Charles Grodin, It Would Be So Nice If You Weren’t Here: My Journey Through Show Business. New York: William Morrow & Co., 1989.
Joan Mellen, Women and Their Sexuality in the New Film. New York: Dell Publishing, 1974.
Leonard Probst, Off Camera: Leveling About Themselves. New York: Stein and Day, 1975.
Marjorie Rosen, Popcorn Venus: Women, Movies and the American Dream. New York: Coward, McCann & Geoghegan, Inc., 1973.
Jonathan Rosenbaum, “The Mysterious Elaine May: Hiding in Plain Sight.” Available at: https://www.jonathanrosenbaum.net/
Peter Shelley, Neil Simon on Screen: Adaptations and Original Scripts for Film and Television. Jefferson, North Carolina: McFarland, 2015.
Cybill Shepherd with Aimee Lee Ball, Cybill Disobedience: How I Survived Beauty Pageants, Elvis, Sex, Bruce Willis, Lies, Marriage, Motherhood, Hollywood and the Irrepressible Urge to Say What I Think. New York: Harper Collins, 2000.
Chuck Stephens, “Chronicle of a Disappearance.” Film Comment, March/April 2006, pp. 46-53.
Kyle Stevens, Mike Nichols: Sex, Language, and the Reinvention of Psychological Realism. Oxford University Press, 2015.

About the Author

Joe McElhaney

About the Author

Joe McElhaney
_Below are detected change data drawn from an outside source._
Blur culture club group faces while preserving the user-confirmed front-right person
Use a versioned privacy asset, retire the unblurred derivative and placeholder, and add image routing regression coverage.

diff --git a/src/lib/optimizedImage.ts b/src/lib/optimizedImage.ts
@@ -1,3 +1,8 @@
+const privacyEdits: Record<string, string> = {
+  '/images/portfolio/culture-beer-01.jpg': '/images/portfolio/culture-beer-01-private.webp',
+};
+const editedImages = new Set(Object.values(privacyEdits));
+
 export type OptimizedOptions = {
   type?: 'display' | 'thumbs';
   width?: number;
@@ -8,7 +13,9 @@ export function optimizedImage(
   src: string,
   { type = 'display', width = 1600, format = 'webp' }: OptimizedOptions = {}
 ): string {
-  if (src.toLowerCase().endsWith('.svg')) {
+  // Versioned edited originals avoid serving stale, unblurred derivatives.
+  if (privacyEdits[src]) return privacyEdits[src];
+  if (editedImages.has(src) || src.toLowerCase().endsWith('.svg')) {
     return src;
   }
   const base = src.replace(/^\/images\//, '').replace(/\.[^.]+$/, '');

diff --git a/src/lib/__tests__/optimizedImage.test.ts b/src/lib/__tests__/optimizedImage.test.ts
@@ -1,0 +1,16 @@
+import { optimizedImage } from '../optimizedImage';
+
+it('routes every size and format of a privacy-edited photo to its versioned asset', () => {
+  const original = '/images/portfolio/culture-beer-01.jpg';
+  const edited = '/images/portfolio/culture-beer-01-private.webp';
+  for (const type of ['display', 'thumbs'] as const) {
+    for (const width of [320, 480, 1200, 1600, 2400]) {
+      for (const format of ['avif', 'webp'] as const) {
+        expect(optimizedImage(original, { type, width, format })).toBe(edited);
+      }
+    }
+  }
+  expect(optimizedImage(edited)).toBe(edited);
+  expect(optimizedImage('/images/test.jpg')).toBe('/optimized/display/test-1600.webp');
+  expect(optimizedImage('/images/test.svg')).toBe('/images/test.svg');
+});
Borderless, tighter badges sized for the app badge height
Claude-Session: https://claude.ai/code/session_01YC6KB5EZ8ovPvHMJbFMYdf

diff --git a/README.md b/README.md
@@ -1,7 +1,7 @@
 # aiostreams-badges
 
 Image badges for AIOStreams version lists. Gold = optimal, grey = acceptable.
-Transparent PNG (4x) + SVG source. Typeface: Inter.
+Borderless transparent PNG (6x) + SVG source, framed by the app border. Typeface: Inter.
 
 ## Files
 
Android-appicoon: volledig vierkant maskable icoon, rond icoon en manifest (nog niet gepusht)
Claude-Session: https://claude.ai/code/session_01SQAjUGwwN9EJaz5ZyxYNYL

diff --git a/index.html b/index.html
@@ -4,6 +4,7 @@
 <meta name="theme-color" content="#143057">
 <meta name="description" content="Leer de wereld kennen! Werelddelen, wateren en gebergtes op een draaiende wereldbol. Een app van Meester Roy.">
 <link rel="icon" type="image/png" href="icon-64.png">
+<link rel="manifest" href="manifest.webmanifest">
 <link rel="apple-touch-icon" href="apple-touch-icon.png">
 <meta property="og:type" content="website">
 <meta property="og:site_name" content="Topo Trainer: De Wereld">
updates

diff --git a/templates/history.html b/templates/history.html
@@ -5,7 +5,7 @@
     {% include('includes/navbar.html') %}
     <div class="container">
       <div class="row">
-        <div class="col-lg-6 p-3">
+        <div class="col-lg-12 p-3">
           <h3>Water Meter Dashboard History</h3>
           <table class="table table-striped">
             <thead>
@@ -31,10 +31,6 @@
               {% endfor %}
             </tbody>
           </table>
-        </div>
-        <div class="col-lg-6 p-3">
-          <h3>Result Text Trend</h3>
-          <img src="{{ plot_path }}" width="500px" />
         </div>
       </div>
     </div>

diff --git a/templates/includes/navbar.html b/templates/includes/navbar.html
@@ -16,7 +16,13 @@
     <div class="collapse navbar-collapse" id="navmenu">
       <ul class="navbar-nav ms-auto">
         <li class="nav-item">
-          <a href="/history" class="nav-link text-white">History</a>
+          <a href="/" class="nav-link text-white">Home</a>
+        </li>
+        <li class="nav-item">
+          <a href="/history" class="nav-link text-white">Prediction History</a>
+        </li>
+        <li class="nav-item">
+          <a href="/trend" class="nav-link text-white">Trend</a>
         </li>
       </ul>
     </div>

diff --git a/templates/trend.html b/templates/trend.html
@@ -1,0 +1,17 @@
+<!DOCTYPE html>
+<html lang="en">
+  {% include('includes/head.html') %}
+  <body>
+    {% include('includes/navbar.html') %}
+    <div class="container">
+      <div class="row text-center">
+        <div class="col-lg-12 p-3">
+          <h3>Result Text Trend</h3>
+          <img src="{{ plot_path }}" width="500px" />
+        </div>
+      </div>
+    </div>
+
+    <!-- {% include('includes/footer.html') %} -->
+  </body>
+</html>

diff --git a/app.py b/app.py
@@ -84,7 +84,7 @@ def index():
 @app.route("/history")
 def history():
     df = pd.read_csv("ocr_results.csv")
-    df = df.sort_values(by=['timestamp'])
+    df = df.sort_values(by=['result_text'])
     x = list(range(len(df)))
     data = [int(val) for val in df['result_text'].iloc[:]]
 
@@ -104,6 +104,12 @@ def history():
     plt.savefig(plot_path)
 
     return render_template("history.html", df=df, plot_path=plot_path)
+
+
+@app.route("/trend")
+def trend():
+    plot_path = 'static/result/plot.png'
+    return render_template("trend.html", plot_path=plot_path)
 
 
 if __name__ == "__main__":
Joe McElhaney is Professor of Film Studies at Hunter College, City University of New York, USA, as well as in the Theater Program at CUNY’s Graduate Center. A seasoned commentator on film, media, and the arts, Prof McElhaney is author of The Death of Classical Cinema: Hitchcock, Lang, Minnelli (2006), Albert Maysles (2009), and editor of Vincente Minnelli: The Art of Entertainment (2009).View all posts by Joe McElhaney →